Issue 99 (June 2022, Volume 17, Number 3)
The June issue of The Japan Society Review reaches you more eclectic than ever, featuring reviews of books on Japanese design and mythology, literary fiction, and contemporary dance.
Sarah Teasley’s academic monograph Designing Modern Japan takes us on a revealing journey exploring the history of design in Japan from the middle of the 19th century to the present day. Weaving together the stories of people who shaped Japan’s design industries with social history, economic conditions, and geopolitics, the book offers an engaging and fascinating understanding of this important aspect of Japanese society.
The second review of this issue is dedicated to The Japanese Myths by Joshua Frydman, a book examining the rich tradition of Japanese mythology, from the earliest written myths in the Kojiki and the Nihon Shoki, to medieval tales of vengeful ghosts, through to modern-day reincarnation of ancient deities as the heroes of manga, anime or J-horror films.
This issue also includes reviews of two Japanese novels recently translated into English, All the Lovers in the Night by Kawakami Mieko and The Hole by Oyamada Hiroko. Both writers are well-known authors in the UK due to the success of previous works, Kawakami’s Breasts and Eggs and Oyamada’s The Factory. According to our reviewers, both of these new novels continue to explore similar topics and writing styles affirming their authorial signatures.We close the June issue with a review of a contemporary dance show performed by Japanese choreographer and dancer Teshigawara Saburo at the festival Electric Japan 2022 celebrated in London. Reimagining the story of Wagner’s Tristan and Isolde, Teshigawara presents a technically and visually compelling one hour performance depicting the tragedy of romance from the original work.
- Designing Modern Japan by Sarah Teasley
- The Japanese Myths: A Guide to Gods, Heroes, and Spirits by Joshua Frydman
- All the Lovers in the Night by Kawakami Mieko
- The Hole by Oyamada Hiroko
- Tristan and Isolde coreographed by Teshigawara Saburo

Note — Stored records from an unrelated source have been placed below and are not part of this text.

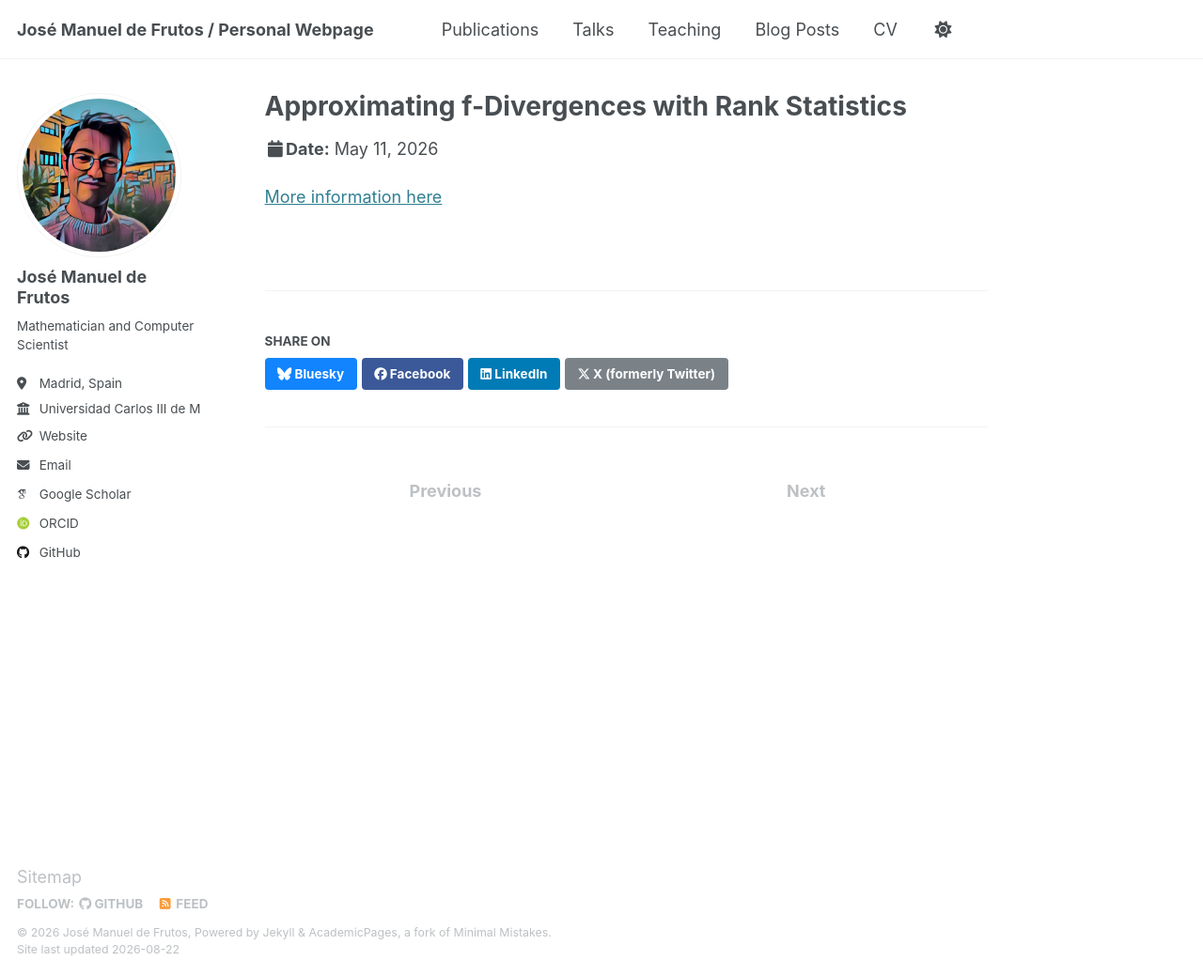
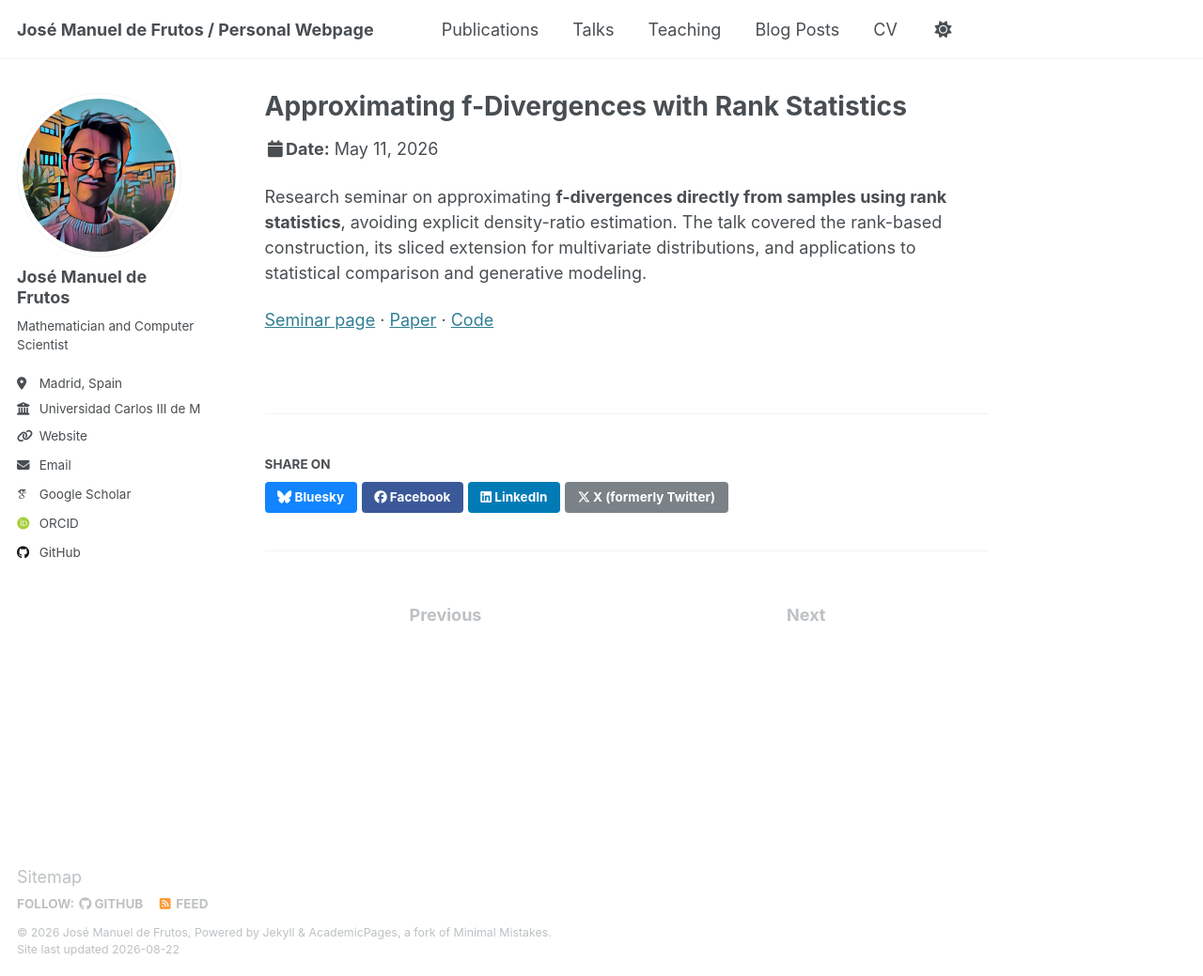
Before and after one commit to josemanuel22/josemanuel22.github.io, a Jekyll site: the page built from _talks/2026-05-11-sidor-f-divergences-seminar.md, in a window 1280 px wide and 1039 px high. Shown: the whole window at 94% size. Built offline with Jekyll 4.4.1, drawn with Linux system fonts in a browser that asks for light colours; some web fonts are replaced.

Commit message:
Add research context to SiDOR seminar

```diff
--- a/_talks/2026-05-11-sidor-f-divergences-seminar.md
+++ b/_talks/2026-05-11-sidor-f-divergences-seminar.md
@@ -6,6 +6,9 @@ permalink: /talks/2026-05-11-sidor-f-divergences-seminar
 venue: "SiDOR Research Group, Universidade de Vigo"
 date: 2026-05-11
 location: "Vigo, Spain"
+excerpt: "Research seminar on sample-based approximation of f-divergences using rank statistics, including density-ratio-free estimation, sliced extensions, and applications to generative modeling."
 ---
 
-[More information here](https://sidor.uvigo.es/en/seminario-sobre-la-aproximacion-de-f-divergencias-mediante-estadisticas-de-rango/)
+Research seminar on approximating **f-divergences directly from samples using rank statistics**, avoiding explicit density-ratio estimation. The talk covered the rank-based construction, its sliced extension for multivariate distributions, and applications to statistical comparison and generative modeling.
+
+[Seminar page](https://sidor.uvigo.es/en/seminario-sobre-la-aproximacion-de-f-divergencias-mediante-estadisticas-de-rango/) · [Paper](https://arxiv.org/abs/2601.22784) · [Code](https://github.com/josemanuel22/rsfdiv)
```
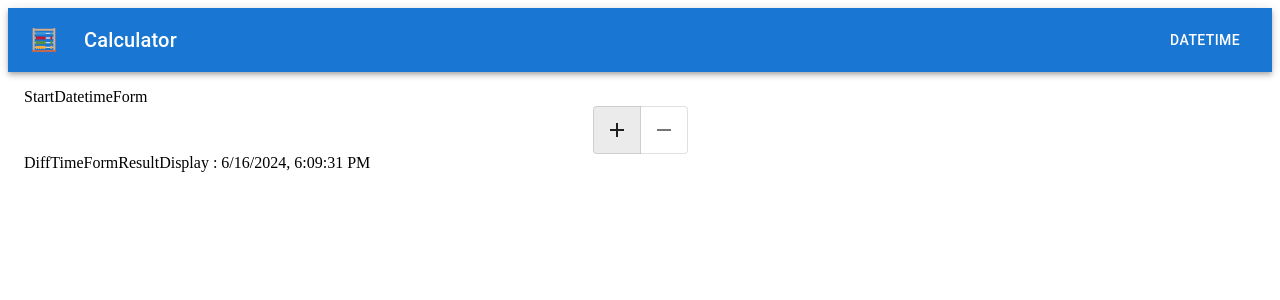
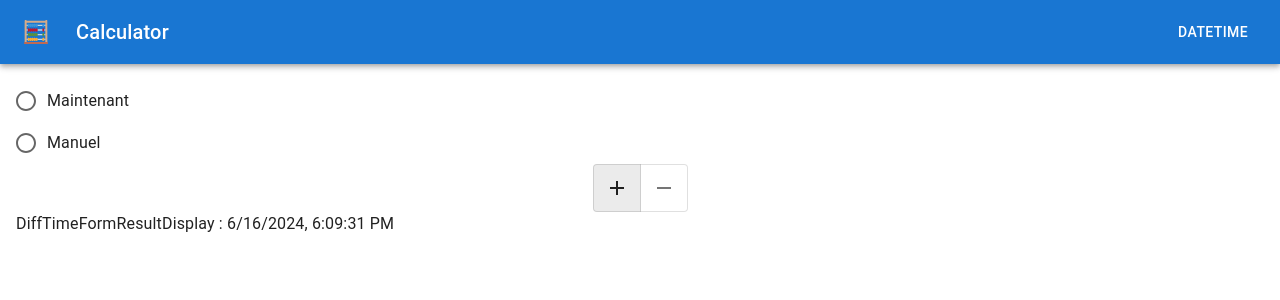
Before and after one commit to fzed51/calculator, a React (Vite) app: page /datetime in a window 1280 px wide. Shown: the top 300 px of the page. Built offline with nearby package versions, Linux system fonts and the light colour scheme.

Commit message:
update StartDatetimeForm

```diff
--- a/package.json
+++ b/package.json
@@ -15,6 +15,8 @@
     "@fontsource/roboto": "^5.0.13",
     "@mui/icons-material": "^5.15.20",
     "@mui/material": "^5.15.20",
+    "@mui/x-date-pickers": "^7.7.0",
+    "dayjs": "^1.11.11",
     "react": "^18.2.0",
     "react-dom": "^18.2.0",
     "react-router-dom": "^6.23.1"
--- a/src/app.tsx
+++ b/src/app.tsx
@@ -1,7 +1,19 @@
 import { RouterProvider } from "react-router-dom";
 import { router } from "./pages/router";
 
+import { LocalizationProvider } from '@mui/x-date-pickers';
+import { AdapterDayjs } from '@mui/x-date-pickers/AdapterDayjs'
+import dayjs from 'dayjs'
+import 'dayjs/locale/fr'
+import { CssBaseline, ThemeProvider } from "@mui/material";
+import { theme } from "./theme";
+dayjs.locale('fr')
 
 export function App() {
-  return <RouterProvider router={router} />
+  return <LocalizationProvider dateAdapter={AdapterDayjs}>
+    <ThemeProvider theme={theme}>
+      <CssBaseline />
+      <RouterProvider router={router} />
+    </ThemeProvider>
+  </LocalizationProvider>
 };
--- a/src/components/datetime-calculator/start-datetime-form.tsx
+++ b/src/components/datetime-calculator/start-datetime-form.tsx
@@ -1,9 +1,27 @@
-import React, { FC } from "react";
+import { Box, FormControl, FormControlLabel, Radio, RadioGroup } from "@mui/material";
+import { ChangeEvent, useState } from "react";
 
-export interface StartDatetimeFormProps { }
+export interface StartDatetimeFormProps {
+    value: Date;
+    onChange: (d: Date) => void
+}
 
-export const StartDatetimeForm: FC<StartDatetimeFormProps> = ({ }) => {
-    return <>StartDatetimeForm</>;
+export function StartDatetimeForm({ }: StartDatetimeFormProps) {
+    const [dateSelector, setDateSelector] = useState<"now" | "manuel">("now");
+
+    const handleSelect = (_: ChangeEvent<HTMLInputElement>, value: string) => {
+        setDateSelector(value as "now" | "manuel")
+    }
+
+    return <Box alignItems="center">
+        <FormControl>
+            <RadioGroup
+                value={dateSelector}
+                onChange={handleSelect}
+            >
+                <FormControlLabel value="female" control={<Radio />} label="Maintenant" />
+                <FormControlLabel value="male" control={<Radio />} label="Manuel" />
+            </RadioGroup>
+        </FormControl>
+    </Box>;
 };
-
-export default StartDatetimeForm;
--- /dev/null
+++ b/src/theme.ts
@@ -0,0 +1,3 @@
+import { createTheme } from "@mui/material";
+
+export const theme =  createTheme({});
```
Also changed, not shown: 1 other file (tests, documents, lock files or other folders).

Alice Baldock, Cameron Bassindale, Renae Lucas-Hall, Alex Russell and David Tonge.
Image: detail from the cover of Designing Modern Japan by Sarah Teasley.